START Data records

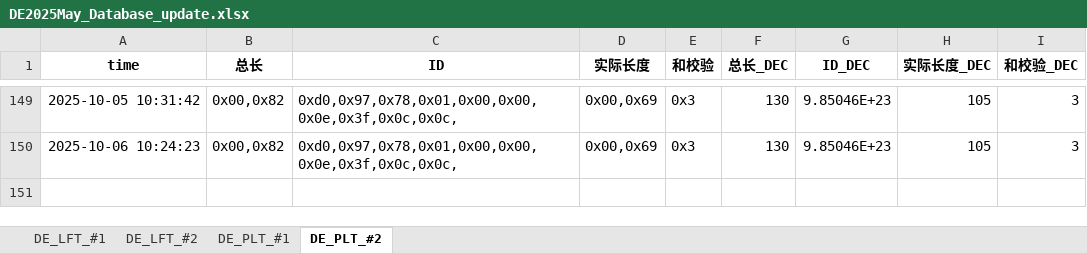
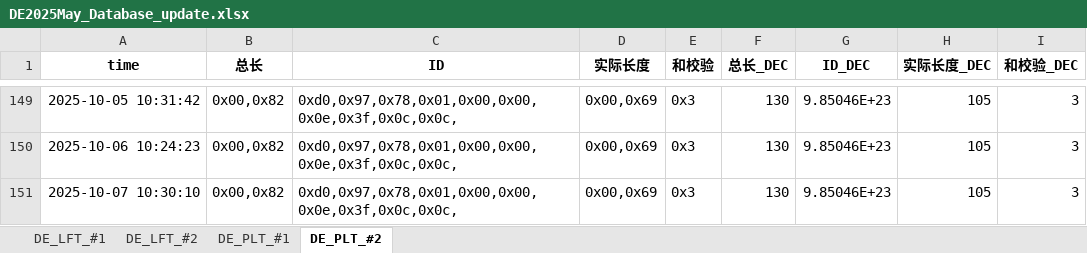
Before and after one commit to weichencsu/tbo_may2025, an Excel workbook: DE2025May_Database_update.xlsx, sheet DE_PLT_#2, drawn as a sheet; only a part is shown, gaps mark what is left out; values as stored, in another font and other column widths than the file's, no borders; the diff names each change by its address in the sheet, - before the commit and + after, or states it on an @@ line.

```diff
--- a/DE2025May_Database_update.xlsx (sheet DE_PLT_#2)
+++ b/DE2025May_Database_update.xlsx (sheet DE_PLT_#2)
+row 151: 2025-10-07 10:30:10 | 0x00,0x82 | 0xd0,0x97,0x78,0x01,0x00,0x00,0x0e,0x3f,0x0c,0x0c, | 0x00,0x69 | 0x3 | 130 | 9.85046E+23 | 105 | 3
```
Also changed, not shown: sheet DE_PLT_#1, sheet DE_LFT_#2, sheet DE_LFT_#1.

END Data records

▸ Exercise description
Write down the full listing above exactly as it is, except for any images.

▸ Exercise output
Before and after one commit to weichencsu/tbo_may2025, an Excel workbook: DE2025May_Database_update.xlsx, sheet DE_PLT_#2, drawn as a sheet; only a part is shown, gaps mark what is left out; values as stored, in another font and other column widths than the file's, no borders; the diff names each change by its address in the sheet, - before the commit and + after, or states it on an @@ line.

```diff
--- a/DE2025May_Database_update.xlsx (sheet DE_PLT_#2)
+++ b/DE2025May_Database_update.xlsx (sheet DE_PLT_#2)
+row 151: 2025-10-07 10:30:10 | 0x00,0x82 | 0xd0,0x97,0x78,0x01,0x00,0x00,0x0e,0x3f,0x0c,0x0c, | 0x00,0x69 | 0x3 | 130 | 9.85046E+23 | 105 | 3
```
Also changed, not shown: sheet DE_PLT_#1, sheet DE_LFT_#2, sheet DE_LFT_#1.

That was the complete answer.